When the Court determines child support, they utilize the computer program Dissomaster or ExSpouse, generally in California.  There are various systems available online which can assist you in calculating what your child support will be, but you won't really know for sure what the sum will be, because the Judge has discretion on certain factors.  As a general rule, however, there are very few factors which will cause your support to go up and down.  They are:  You and your ex's wages (wages are entered as monthly gross or pre-tax or pre-deduction wages); the timeshare each party has with the child(ren); who claims the child(ren) as deductions for tax purposes; deductible mortgage interest; union dues; health insurance payments; mandatory retirement payments; and new spouse income.  The court may also grant a hardship deduction to a party for any other children which are supported and who are not from the relationship at issue.

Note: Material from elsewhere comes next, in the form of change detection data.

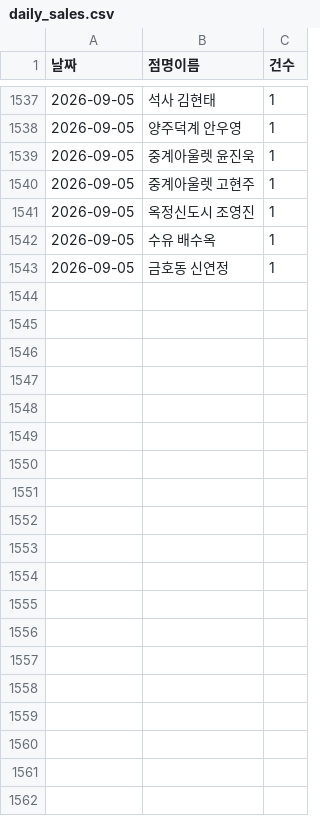
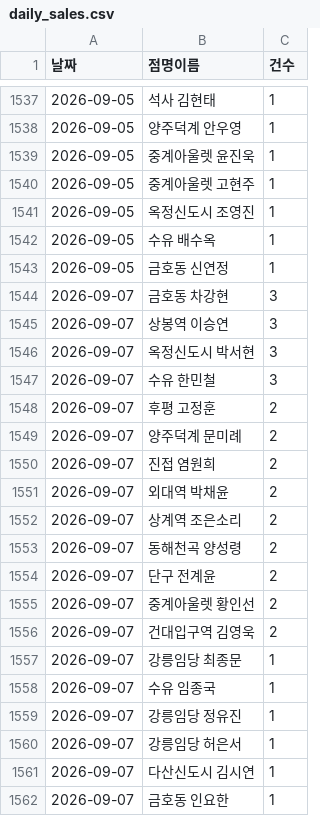
Before and after one commit to khbae0101/GD_opening_bot, a CSV file: data/daily_sales.csv, drawn as a sheet; only a part is shown, gaps mark what is left out; the diff covers the shown part only.

```diff
--- a/data/daily_sales.csv
+++ b/data/daily_sales.csv
@@ -1543 +1543,20 @@
 2026-09-05,금호동 신연정,1
+2026-09-07,금호동 차강현,3
+2026-09-07,상봉역 이승연,3
+2026-09-07,옥정신도시 박서현,3
+2026-09-07,수유 한민철,3
+2026-09-07,후평 고정훈,2
+2026-09-07,양주덕계 문미례,2
+2026-09-07,진접 염원희,2
+2026-09-07,외대역 박채윤,2
+2026-09-07,상계역 조은소리,2
+2026-09-07,동해천곡 양성령,2
+2026-09-07,단구 전계윤,2
+2026-09-07,중계아울렛 황인선,2
+2026-09-07,건대입구역 김영욱,2
+2026-09-07,강릉임당 최종문,1
+2026-09-07,수유 임종국,1
+2026-09-07,강릉임당 정유진,1
+2026-09-07,강릉임당 허은서,1
+2026-09-07,다산신도시 김시연,1
+2026-09-07,금호동 인요한,1
```
Also changed, not shown: 19 added rows elsewhere in this file, data/award_results.csv.
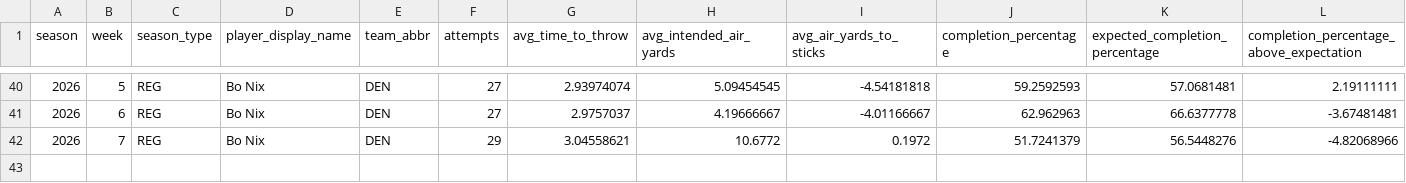
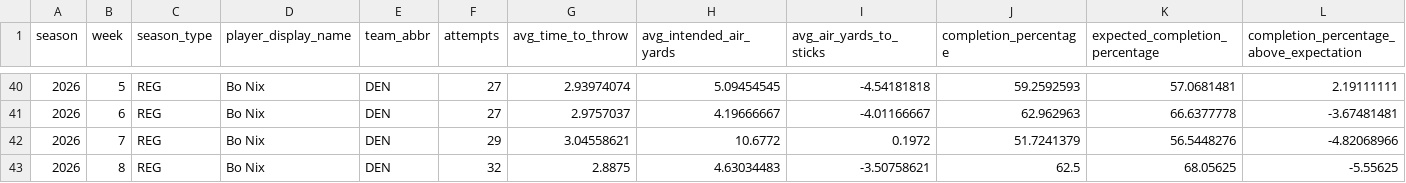
Before and after one commit to 2kk98f7vs6-creator/bugling-bulls-broncos-intelligence, a CSV file: data/bo_nix_ngs_weekly.csv, drawn as a sheet; only a part is shown, gaps mark what is left out; rows hold the shown columns only; the diff names each change by its address in the sheet, - before the commit and + after, or states it on an @@ line.

```diff
--- a/data/bo_nix_ngs_weekly.csv
+++ b/data/bo_nix_ngs_weekly.csv
+row 43: 2026 | 8 | REG | Bo Nix | DEN | 32 | 2.8875 | 4.63034483 | -3.50758621 | 62.5 | 68.05625 | -5.55625
```
Also changed, not shown: 2 other files.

Many parties are confused about the new spouse income and believe that any monies their new spouse earns will be counted as part of their income.  This is not the case in California.  Caselaw has established that counting the new spouse income as part of that parties income and therefore raising (or lowering) that parties spousal support to their detriment, was having the effect of discouraging marriage in California, so the law was changed.  Courts no longer count new spouse income as part of your income, now it is only used to determine your tax filing bracket, if you are filing taxes with your new spouse.  The effect, generally is, that the more your new spouse earns, the less you have to pay (or the more you will recieve) in child support, because it pushes you into a higher tax bracket (if you file taxes with your new spouse), and thus you have less disposable income to pay for your children's needs because you pay more in taxes.  The theory behind this appropriate change in the law is that it is not your new spouse's financial responsibility to support the children you have with a former partner.